WHAT YOU NEED TO DO = Output every entry below exactly, without its pictures.

DATA =
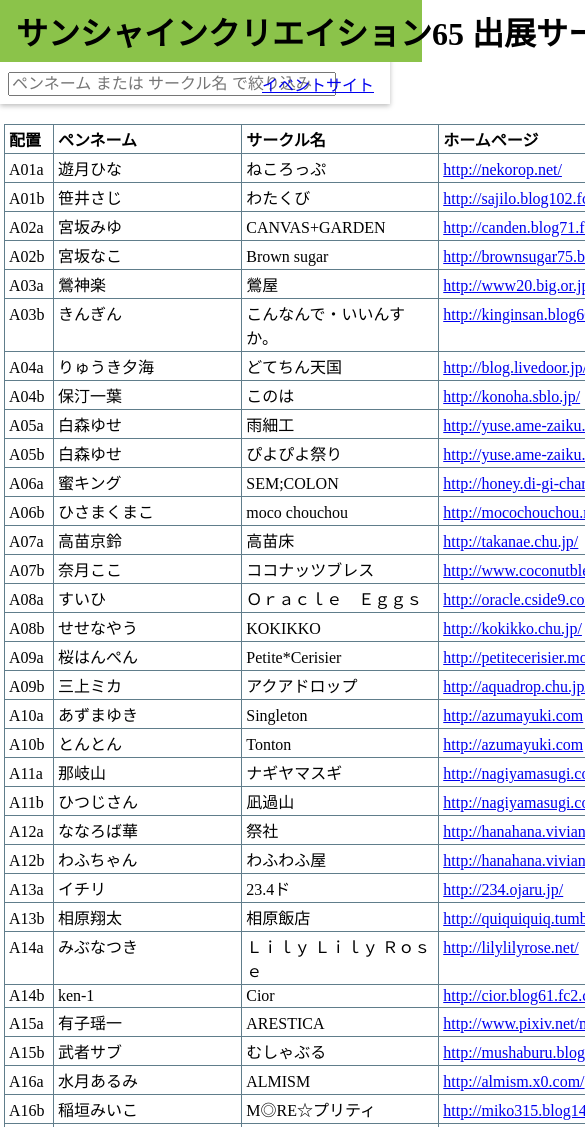
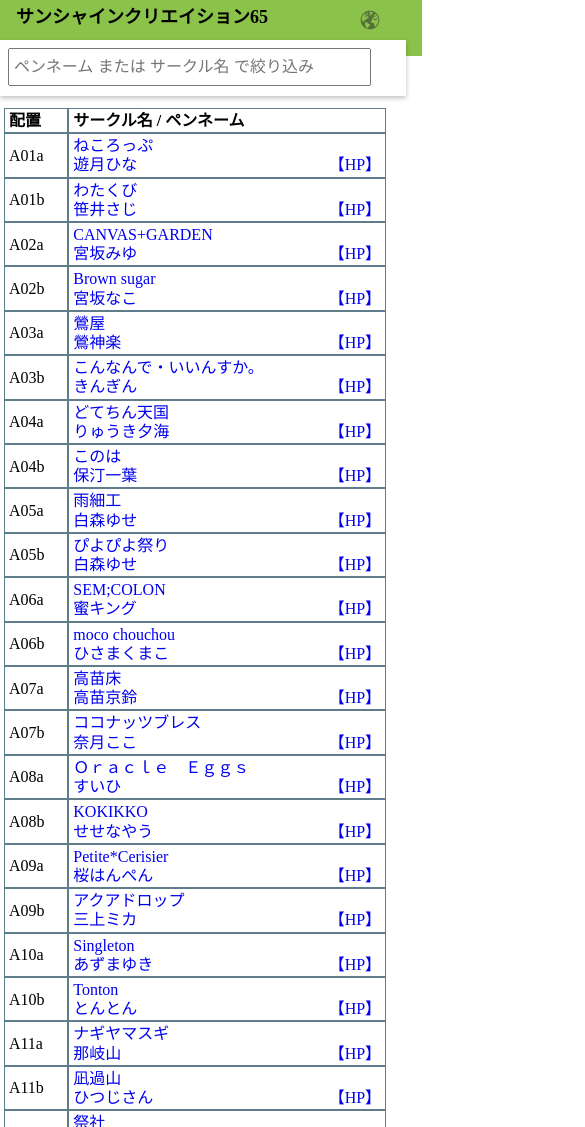
Before and after one commit to ichigotake/CircleWebSearch, a website: page index.html in a window 390 px wide. Shown: the top 1127 px of the page, 585 px wide, since content can reach past the window. Drawn offline with Linux system fonts and the light colour scheme.

Commit message:
Add smartphone support

```diff
--- a/index.html
+++ b/index.html
@@ -2,25 +2,23 @@
 <html lang="ja">
 <head>
   <meta charset="UTF-8">
+  <meta name="viewport" content="width=device-width">
   <title>CreationSearch</title>
   <link rel="stylesheet" type="text/css; charset=UTF-8" href="src/css/main.css">
 </head>
 <body>
 
 <div id="toolbar">
-
-  <h1 id="toolbar-label">サンシャインクリエイション65 出展サークル一覧</h1>
-
+  <h1 id="toolbar-label">サンシャインクリエイション65</h1>
+  <a id="event-site-link" href="http://www.creation.gr.jp/" target="_blank">
+    <img class="toolbar-icon" src="src/img/ic_action_web_site.png" alt="イベントサイト">
+  </a>
 </div>
 
 <div id="header">
-
   <form id="circles-search-form" method="get" action="#">
     <input type="text" id="circles-search-form-keyword" name="keyword" placeholder="ペンネーム または サークル名 で絞り込み">
   </form>
-
-  <a id="event-site-link" href="http://creation.gr.jp" target="_blank">イベントサイト</a>
-
 </div>
 
 
--- a/src/css/main.css
+++ b/src/css/main.css
@@ -1,30 +1,43 @@
 body {
   margin: 0;
   padding: 0;
+  line-height: 1.2em;
 }
 
 #toolbar {
   position: fixed;
     top: 0;
   background: #8BC34A;
+  height: 40px;
   width: 100%;
   padding: 8px 16px;
-  z-index: 100;
+  z-index: 1;
 }
 
 #toolbar-label {
   margin: 0;
   white-space: nowrap;
+  vertical-align: middle;
+  font-size: 18px;
+}
+
+.toolbar-icon {
+  height: 40px;
+  width: 40px;
+  padding: 8px;
+  box-sizing: border-box;
 }
 
 /** search form */
 
 #header {
   position: fixed;
-    top: 0;
+    top: 40px;
   width: 100%;
-  padding-top: 72px;
+  height: 40px;
+  padding: 8px;
   background: #ffffff;
+  z-index: 2;
   /* box-shadow */
   transition: box-shadow 0.2s cubic-bezier(0.4, 0, 0.2, 1);
   transition-delay: 0.2s;
@@ -32,17 +45,16 @@ body {
 }
 
 #circles-search-form-keyword {
-  width: 320px;
-  margin-right: 8px;
-  margin-left: 8px;
-  margin-bottom: 8px;
+  width: 90%;
+  max-width: 560px;
+  padding: 8px 4px;
   font-size: 16px;
 }
 
 #event-site-link {
   position: absolute;
-    right: 16px;
-    top: 72px;
+    top: 0;
+    right: 32px;
 }
 
 /** circles */
@@ -50,11 +62,11 @@ body {
 #circles {
   background: #ffffff;
   width: 98%;
-  margin-top: 124px;
+  margin-top: 108px;
   margin-right: auto;
   margin-bottom: 48px;
   margin-left: auto;
-  border-collapse: collapse;
+  display: table;
 }
 
 #circles-header-row {
@@ -77,6 +89,10 @@ body {
   border: 1px #607D8B solid;
 }
 
+.circle-body-row a {
+  text-decoration: none;
+}
+
 .circle-body-column {
   display: table-cell;
   padding: 2px 4px 2px 4px;
@@ -87,12 +103,14 @@ body {
 
 .circle-space {
   white-space: nowrap;
+  vertical-align: middle;
 }
 
 .circle-pen-name {
   white-space: nowrap;
 }
 
-.circle-url a {
-  display: block;
+/** circle body for mobile */
+.circle-url-mobile {
+  float: right;
 }
--- a/src/js/app.js
+++ b/src/js/app.js
@@ -2,13 +2,12 @@
 $(document).ready(function(){
 
   var renderer;
-//  TODO:
-//  if (window.innerWidth > 490) {
+  var isTablet = window.innerWidth > 480;
+  if (isTablet) {
     renderer = new TabletRenderer();
-//  } else {
-//    renderer = new MobileRenderer();
-//  }
-
+  } else {
+    renderer = new MobileRenderer();
+  }
 
   var $circlesBody = $('#circles');
   var $circlesBodyRows = [];
@@ -19,13 +18,24 @@ $(document).ready(function(){
     $circlesBodyRows[c.id] = $('#circle-' + c.id);
   }
 
+  var $toolbar = $('#toolbar');
   var $circlesHeader = $('#circles-header-row');
   $circlesHeader.append(renderer.renderHeader());
   $circlesHeader.css('display', 'table-row');
 
+  var $header = $('#header');
   var $searchKeyword = $('#circles-search-form-keyword');
   $searchKeyword.keypress(function(e){
     return !((e.which && e.which === 13) || (e.keyCode && e.keyCode === 13));  });
+
+  $searchKeyword.focus(function () {
+    $header.css('top', 0);
+    $circles.css('margin-top', parseInt($circles.css('margin-top')) - $header.height());
+  });
+  $searchKeyword.blur(function () {
+    $header.css('top', $toolbar.height());
+    $circles.css('margin-top', parseInt($circles.css('margin-top')) + $header.height());
+  });
 
   Rx.Observable.fromEvent($searchKeyword, 'keyup')
     .map(function(e){ return e.target.value; })
--- a/src/js/renderer.js
+++ b/src/js/renderer.js
@@ -22,3 +22,31 @@ var TabletRenderer = function() {
       '';
   };
 };
+
+var MobileRenderer = function () {
+
+  this.renderHeader = function () {
+    return '' +
+      '<div class="circles-header-column">配置</div>' +
+      '<div class="circles-header-column">サークル名 / ペンネーム</div>' +
+      ''
+      ;
+  };
+
+  this.renderCircle = function(circle) {
+    var hasHomepage = circle.circle_url != '';
+    var linkStart = hasHomepage ? '<a target="_blank" href="' + circle.circle_url + '">' : '';
+    var linkEnd = hasHomepage ? '</a>' : '';
+    var homepageIcon = hasHomepage ? '<div class="circle-url-mobile">【HP】</div>' : '';
+    return '' +
+      '<div id="circle-' + circle.id + '" class="circle-body-row">' +
+        '<div class="circle-space circle-body-column">' + circle.space + '</div>' +
+        '<div class="circle-name circle-body-column">' + linkStart +
+          '<div>' + circle.circle_name + '</div>' +
+          homepageIcon +
+          '<div>' + circle.pen_name + '</div>' +
+        linkEnd + '</div>' +
+      '</div>' +
+      '';
+  };
+};
```
Also changed, not shown: src/img/ic_action_web_site.png (added).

COMPLETED EXERCISE =
Before and after one commit to ichigotake/CircleWebSearch, a website: page index.html in a window 390 px wide. Shown: the top 1127 px of the page, 585 px wide, since content can reach past the window. Drawn offline with Linux system fonts and the light colour scheme.

Commit message:
Add smartphone support

```diff
--- a/index.html
+++ b/index.html
@@ -2,25 +2,23 @@
 <html lang="ja">
 <head>
   <meta charset="UTF-8">
+  <meta name="viewport" content="width=device-width">
   <title>CreationSearch</title>
   <link rel="stylesheet" type="text/css; charset=UTF-8" href="src/css/main.css">
 </head>
 <body>
 
 <div id="toolbar">
-
-  <h1 id="toolbar-label">サンシャインクリエイション65 出展サークル一覧</h1>
-
+  <h1 id="toolbar-label">サンシャインクリエイション65</h1>
+  <a id="event-site-link" href="http://www.creation.gr.jp/" target="_blank">
+    <img class="toolbar-icon" src="src/img/ic_action_web_site.png" alt="イベントサイト">
+  </a>
 </div>
 
 <div id="header">
-
   <form id="circles-search-form" method="get" action="#">
     <input type="text" id="circles-search-form-keyword" name="keyword" placeholder="ペンネーム または サークル名 で絞り込み">
   </form>
-
-  <a id="event-site-link" href="http://creation.gr.jp" target="_blank">イベントサイト</a>
-
 </div>
 
 
--- a/src/css/main.css
+++ b/src/css/main.css
@@ -1,30 +1,43 @@
 body {
   margin: 0;
   padding: 0;
+  line-height: 1.2em;
 }
 
 #toolbar {
   position: fixed;
     top: 0;
   background: #8BC34A;
+  height: 40px;
   width: 100%;
   padding: 8px 16px;
-  z-index: 100;
+  z-index: 1;
 }
 
 #toolbar-label {
   margin: 0;
   white-space: nowrap;
+  vertical-align: middle;
+  font-size: 18px;
+}
+
+.toolbar-icon {
+  height: 40px;
+  width: 40px;
+  padding: 8px;
+  box-sizing: border-box;
 }
 
 /** search form */
 
 #header {
   position: fixed;
-    top: 0;
+    top: 40px;
   width: 100%;
-  padding-top: 72px;
+  height: 40px;
+  padding: 8px;
   background: #ffffff;
+  z-index: 2;
   /* box-shadow */
   transition: box-shadow 0.2s cubic-bezier(0.4, 0, 0.2, 1);
   transition-delay: 0.2s;
@@ -32,17 +45,16 @@ body {
 }
 
 #circles-search-form-keyword {
-  width: 320px;
-  margin-right: 8px;
-  margin-left: 8px;
-  margin-bottom: 8px;
+  width: 90%;
+  max-width: 560px;
+  padding: 8px 4px;
   font-size: 16px;
 }
 
 #event-site-link {
   position: absolute;
-    right: 16px;
-    top: 72px;
+    top: 0;
+    right: 32px;
 }
 
 /** circles */
@@ -50,11 +62,11 @@ body {
 #circles {
   background: #ffffff;
   width: 98%;
-  margin-top: 124px;
+  margin-top: 108px;
   margin-right: auto;
   margin-bottom: 48px;
   margin-left: auto;
-  border-collapse: collapse;
+  display: table;
 }
 
 #circles-header-row {
@@ -77,6 +89,10 @@ body {
   border: 1px #607D8B solid;
 }
 
+.circle-body-row a {
+  text-decoration: none;
+}
+
 .circle-body-column {
   display: table-cell;
   padding: 2px 4px 2px 4px;
@@ -87,12 +103,14 @@ body {
 
 .circle-space {
   white-space: nowrap;
+  vertical-align: middle;
 }
 
 .circle-pen-name {
   white-space: nowrap;
 }
 
-.circle-url a {
-  display: block;
+/** circle body for mobile */
+.circle-url-mobile {
+  float: right;
 }
--- a/src/js/app.js
+++ b/src/js/app.js
@@ -2,13 +2,12 @@
 $(document).ready(function(){
 
   var renderer;
-//  TODO:
-//  if (window.innerWidth > 490) {
+  var isTablet = window.innerWidth > 480;
+  if (isTablet) {
     renderer = new TabletRenderer();
-//  } else {
-//    renderer = new MobileRenderer();
-//  }
-
+  } else {
+    renderer = new MobileRenderer();
+  }
 
   var $circlesBody = $('#circles');
   var $circlesBodyRows = [];
@@ -19,13 +18,24 @@ $(document).ready(function(){
     $circlesBodyRows[c.id] = $('#circle-' + c.id);
   }
 
+  var $toolbar = $('#toolbar');
   var $circlesHeader = $('#circles-header-row');
   $circlesHeader.append(renderer.renderHeader());
   $circlesHeader.css('display', 'table-row');
 
+  var $header = $('#header');
   var $searchKeyword = $('#circles-search-form-keyword');
   $searchKeyword.keypress(function(e){
     return !((e.which && e.which === 13) || (e.keyCode && e.keyCode === 13));  });
+
+  $searchKeyword.focus(function () {
+    $header.css('top', 0);
+    $circles.css('margin-top', parseInt($circles.css('margin-top')) - $header.height());
+  });
+  $searchKeyword.blur(function () {
+    $header.css('top', $toolbar.height());
+    $circles.css('margin-top', parseInt($circles.css('margin-top')) + $header.height());
+  });
 
   Rx.Observable.fromEvent($searchKeyword, 'keyup')
     .map(function(e){ return e.target.value; })
--- a/src/js/renderer.js
+++ b/src/js/renderer.js
@@ -22,3 +22,31 @@ var TabletRenderer = function() {
       '';
   };
 };
+
+var MobileRenderer = function () {
+
+  this.renderHeader = function () {
+    return '' +
+      '<div class="circles-header-column">配置</div>' +
+      '<div class="circles-header-column">サークル名 / ペンネーム</div>' +
+      ''
+      ;
+  };
+
+  this.renderCircle = function(circle) {
+    var hasHomepage = circle.circle_url != '';
+    var linkStart = hasHomepage ? '<a target="_blank" href="' + circle.circle_url + '">' : '';
+    var linkEnd = hasHomepage ? '</a>' : '';
+    var homepageIcon = hasHomepage ? '<div class="circle-url-mobile">【HP】</div>' : '';
+    return '' +
+      '<div id="circle-' + circle.id + '" class="circle-body-row">' +
+        '<div class="circle-space circle-body-column">' + circle.space + '</div>' +
+        '<div class="circle-name circle-body-column">' + linkStart +
+          '<div>' + circle.circle_name + '</div>' +
+          homepageIcon +
+          '<div>' + circle.pen_name + '</div>' +
+        linkEnd + '</div>' +
+      '</div>' +
+      '';
+  };
+};
```
Also changed, not shown: src/img/ic_action_web_site.png (added).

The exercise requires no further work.